A year after I graduated college, I took a hard look in the mirror and came to a stark realization: the human body is not meant to subsist solely on domestic beer and chicken nuggets shaped like dinosaurs. I’ve since come to believe this is an inherent design flaw, and human beings should be subject to some sort of recall, but I digress. Realizing the need to reset my personal fitness, I set some reasonable nutritional goals for myself and – like most neophytes setting out on a health and wellness journey – decided to race in a 5K.
For the uninitiated, a 5K is a foot race covering – you guessed it – 5 kilometers. It’s a reasonable goal for a newly-minted runner because it is far enough to require some preliminary training. At the time I set out to meet my goal, the 5K du jour was the Color Run, which debuted in 2012. My social media streams were filled with pictures of beaming friends covered in various hues of dyed powder (racers are dredged in colorful chalk at the end of each run) and none of them seemed to be any worse for the wear. So, I settled on the event and signed up – to the tune of…$40?
That’s right. My leisurely 3.1 mile run was going to cost me. As it turns out, 5Ks and their brethren (10Ks, 15Ks, and their weird cousin, the mud run) are big business, and a relatively new one at that. While dedicated runners have been forking over money to chafe their nipples in half marathons and full marathons for decades, the rise of casual road running has been swift and expansive.
Currently, a local database search for my home state of Colorado lists 270 upcoming running events – the great majority of which are 5Ks or other “pay to play” type events. Of course, many of these are local fundraisers or in some way tied to other community events, but most are races which are coordinated by casual running megafauna such as the Color Run, Rock ‘n’ Roll Running Series, Spartan Race, Tough Mudder, Hot Chocolate 5K, and their ilk. Charging anywhere from $30 to well over $100 per racer, these companies run a network of races across the country, and arrive onsite fully staffed to set up courses, host after parties, sell race merchandise, and provide an all-encompassing experience which is then boxed up and shipped to the next city, leaving only crumpled water cups and pulled hamstrings in their wake.
Typically, these races are vaguely tied to some charity or another, although the money donated always feels like a mere afterthought compared to the pomp and circumstance they generate. The Color Run boasts on it’s website about donating $3 million dollars to local charities since 2012. By no means is that an insignificant number; but when levied against the $300,000 – $500,000 the company pulls in for each of its 100+ yearly events, it is a drop in the bucket. Meanwhile, Tough Mudder lowers the bar even further, donating exactly $0 to Wounded Warrior – it’s “official” charity. Instead, participants are encouraged to fundraise on their own for the organization, receiving price breaks for reaching fundraising goals along the way. Still, every penny you spend to compete in the race goes directly to Tough Mudder.
So, how then do these races justify the price tag? How can you convince a perfectly sane person to drop serious coin for 30 minutes to an hour of moderate exercise? It’s all in the business model.
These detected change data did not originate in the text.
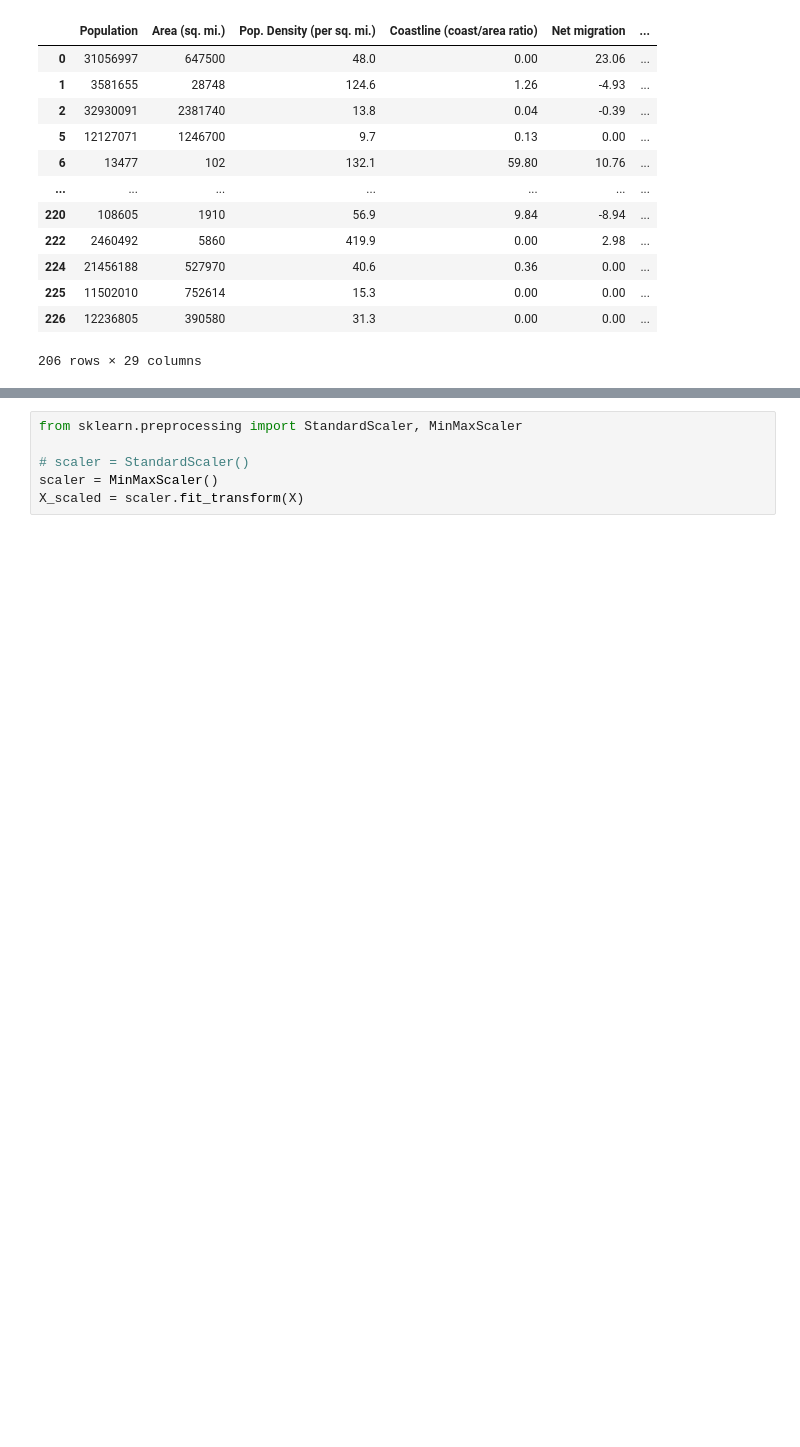
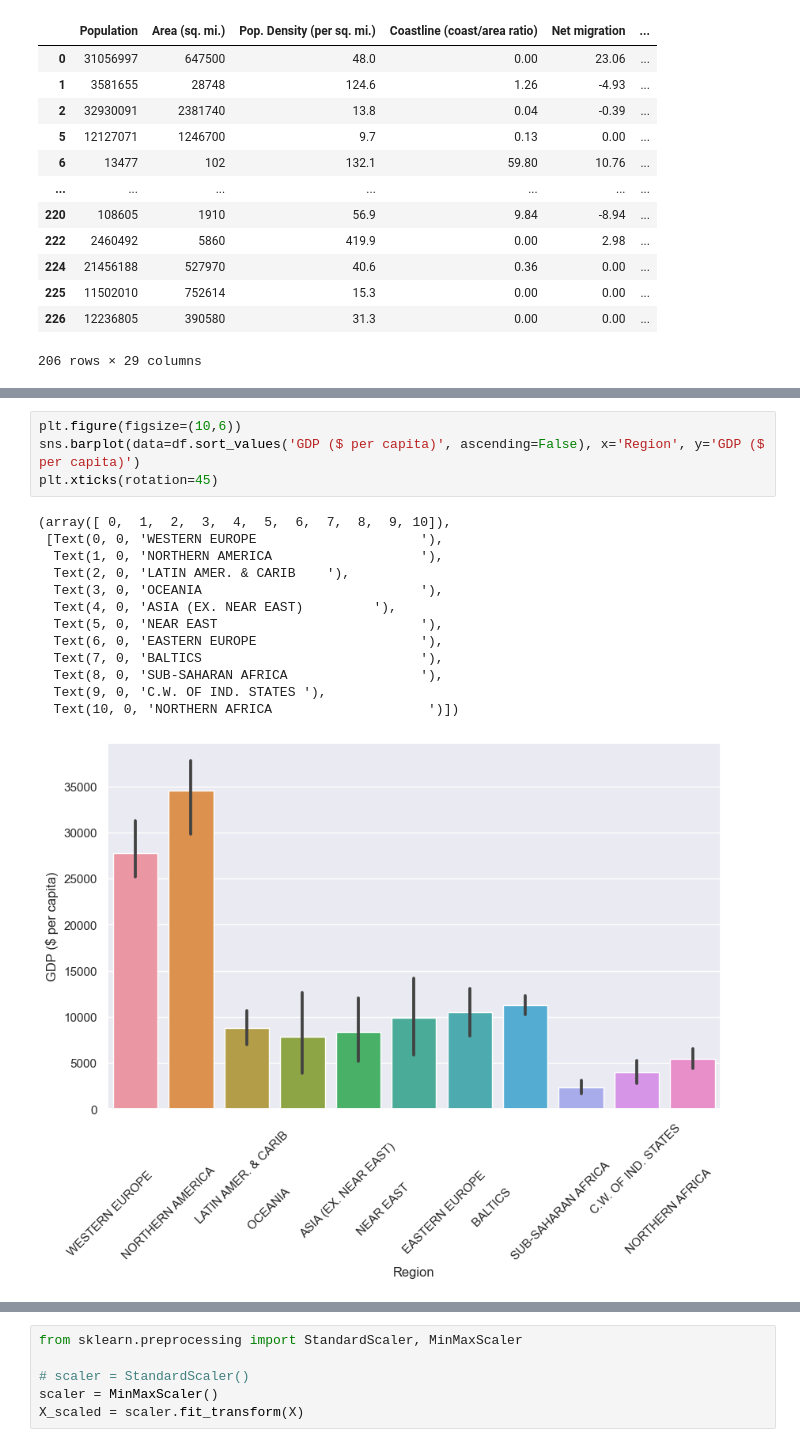
Before and after one commit to MiguelAngel3378/Grupo5_Analisis, a Jupyter notebook: Notebooks/USAR/1.8.Mundo_poblacion_pptx.ipynb, the cells around one changed output, grey strips where cells are left out. Cells and saved outputs as stored; diff of their text form; blank space fills up the shorter version.

```diff
--- a/Notebooks/USAR/1.8.Mundo_poblacion_pptx.ipynb
+++ b/Notebooks/USAR/1.8.Mundo_poblacion_pptx.ipynb
@@ -255,0 +271,18 @@ X
+# %%
+plt.figure(figsize=(10,6))
+sns.barplot(data=df.sort_values('GDP ($ per capita)', ascending=False), x='Region', y='GDP ($ per capita)')
+plt.xticks(rotation=45)
+# %% [output]
+(array([ 0,  1,  2,  3,  4,  5,  6,  7,  8,  9, 10]),
+ [Text(0, 0, 'WESTERN EUROPE                     '),
+  Text(1, 0, 'NORTHERN AMERICA                   '),
+  Text(2, 0, 'LATIN AMER. & CARIB    '),
+  Text(3, 0, 'OCEANIA                            '),
+  Text(4, 0, 'ASIA (EX. NEAR EAST)         '),
+  Text(5, 0, 'NEAR EAST                          '),
+  Text(6, 0, 'EASTERN EUROPE                     '),
+  Text(7, 0, 'BALTICS                            '),
+  Text(8, 0, 'SUB-SAHARAN AFRICA                 '),
+  Text(9, 0, 'C.W. OF IND. STATES '),
+  Text(10, 0, 'NORTHERN AFRICA                    ')])
+[figure, added]
```
Also changed, not shown: parts of 14 cells of this notebook, 1 other file.
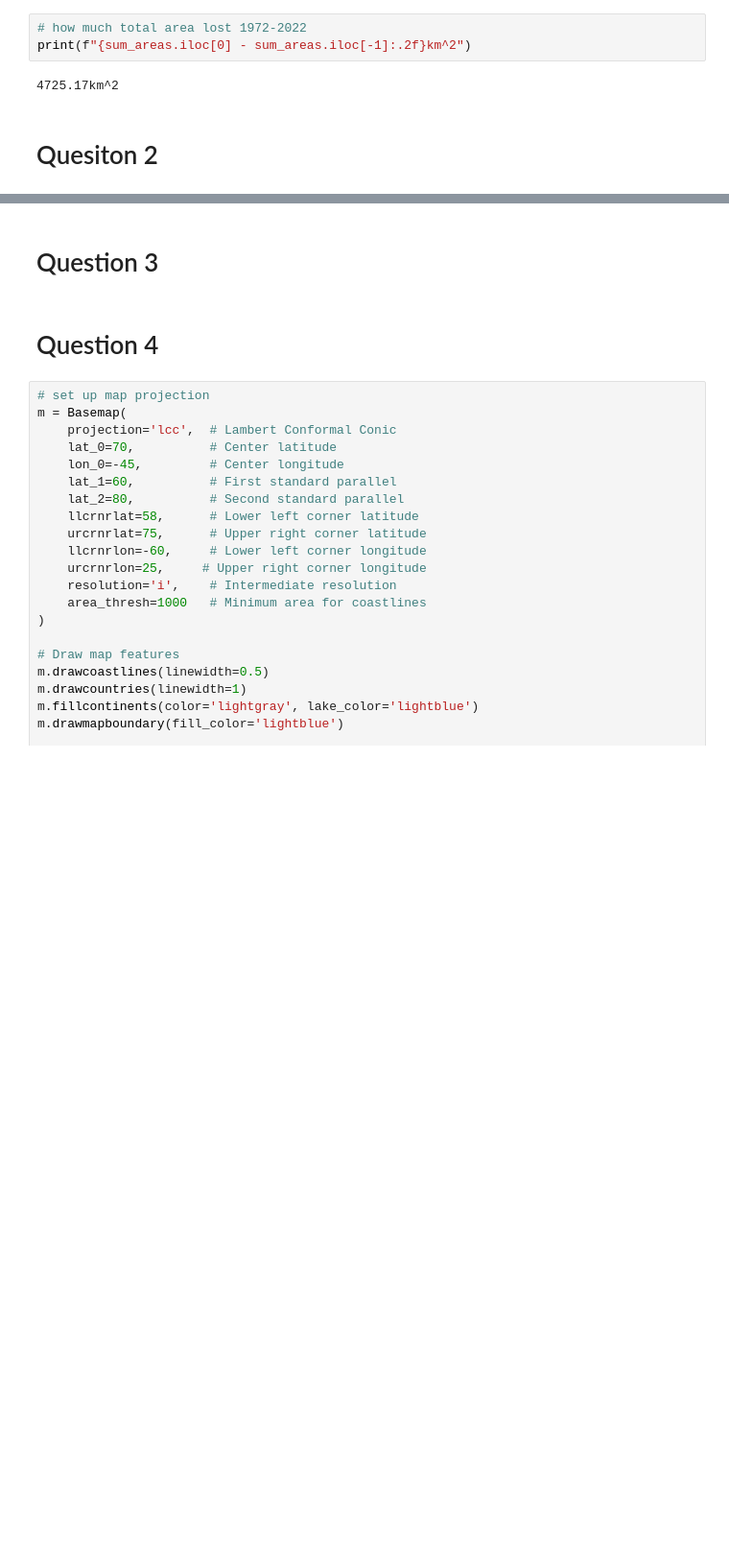
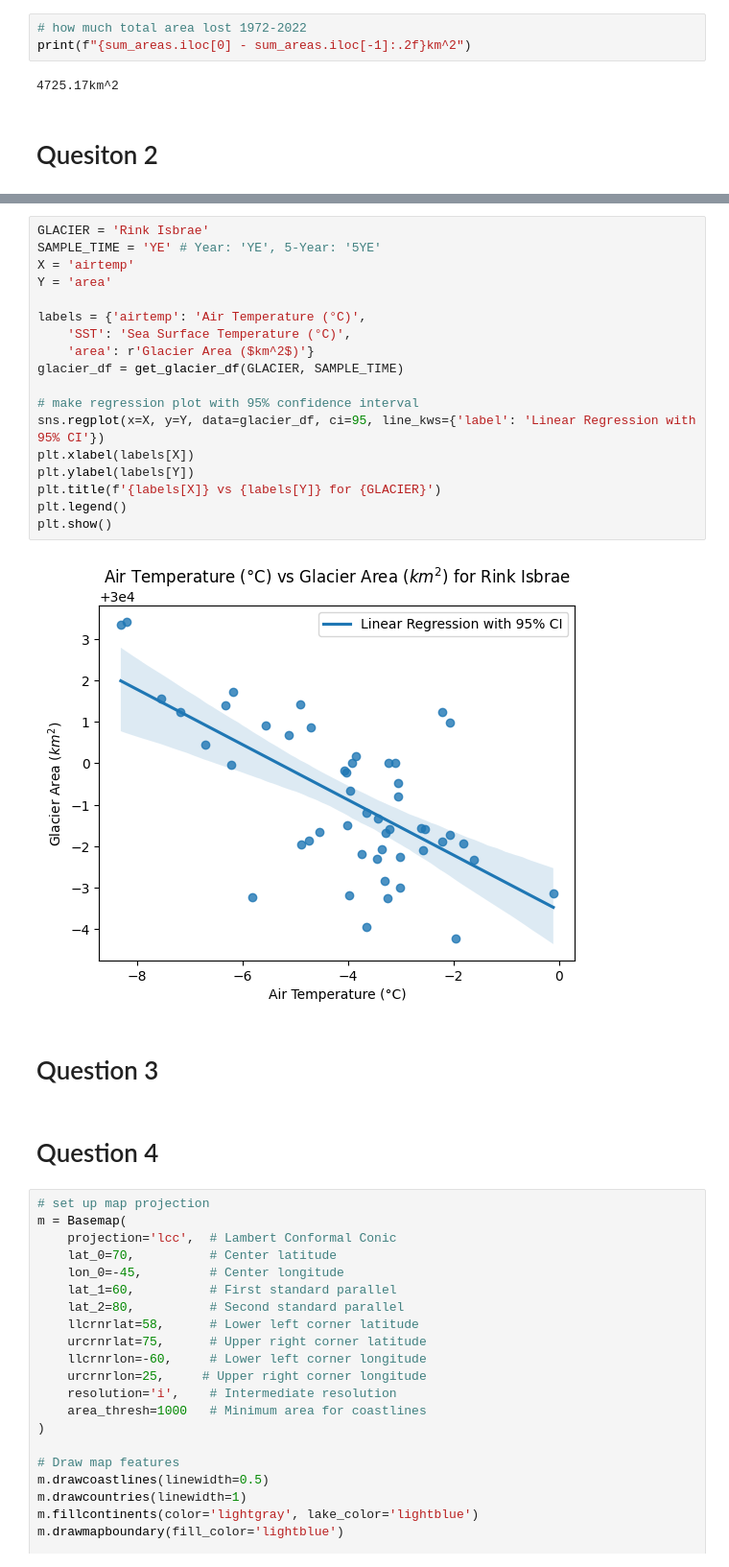
Before and after one commit to joelbarron06/ESDA2_Project, a Jupyter notebook: project_code.ipynb, the cells around one changed output, grey strips where cells are left out. Shown at 96% size. Saved outputs shown, nothing was run; the diff lists cells and outputs as text; blank space fills up the shorter version.

```diff
--- a/project_code.ipynb
+++ b/project_code.ipynb
@@ -1037,3 +1043,23 @@ ax[1].plot(df['airtemp'])
+# %%
+GLACIER = 'Rink Isbrae'
+SAMPLE_TIME = 'YE' # Year: 'YE', 5-Year: '5YE'
+X = 'airtemp'
+Y = 'area'
+
+labels = {'airtemp': 'Air Temperature (°C)',
+    'SST': 'Sea Surface Temperature (°C)',
+    'area': r'Glacier Area ($km^2$)'}
+glacier_df = get_glacier_df(GLACIER, SAMPLE_TIME)
+
+# make regression plot with 95% confidence interval
+sns.regplot(x=X, y=Y, data=glacier_df, ci=95, line_kws={'label': 'Linear Regression with 95% CI'})
+plt.xlabel(labels[X])
+plt.ylabel(labels[Y])
+plt.title(f'{labels[X]} vs {labels[Y]} for {GLACIER}')
+plt.legend()
+plt.show()
+# %% [output]
+[figure, added]
 # %% [markdown]
 # Question 3
 # %% [markdown]
```
Also changed, not shown: parts of 4 cells of this notebook, 1 other file.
Casual races and mud runs check nearly every box. They award medals to all who finish, providing a sense of accomplishment. They are painfully social, relying on the “group experience” to build excitement. They affiliate their brands with charities and non-profits, tapping into the burgeoning social-consciousness which is sweeping the nation. They provide exactly the photo-op you need to accompany your #EarnYourBeers tweet. And more importantly, they are gone before the excitement wears off, and you are left wondering, “Did I really pay fifty bucks for a jog?”
This type of broad appeal is central to the meteoric growth of “Non-Traditional Running Events” from 2009 to the present. According to a 20014 Running USA report, non-traditional race finishers (those participating in themed races, mud runs, and adventure circuits) eclipsed traditional finishers (marathoners and half marathoners) in 2012, and reached an unprecedented total of 4 million in 2013. This growth tapered slightly in the past two years – likely due to a saturation of the market – but has still seen a clear separation from traditional racing.
Some have gone as far as calling these types of races predatory, as they prey on insecurity, fear of missing out, and false-accomplishment to rake in millions of dollars. But, I’m not necessarily denigrating these companies; I have participated in many races since that first one, and enjoyed each in its own right. However, before you shell out your hard earned money for the thrill of crossing a finish line 3,444th out of 7,000 people, take a moment to consider the business behind the bustle. You may be better off taking an untimed (and uncolored) run around the neighborhood and using that money on a cold Coors Light and some Dino-nugs.
What do you think? Should these races be held more accountable for their profits, or do they fill the need for harmless weekend entertainment? Let us know @StarterNoise.
James Stuart is a failed astronomer, paleontologist, and amateur beekeeper turned writer. Once described as “enervating, but fun,” his interests are varied – including things, stuff, places, and events. He is on a lifelong pursuit to know as much as possible about everything, and will ensure you always have something interesting to talk about at the bar.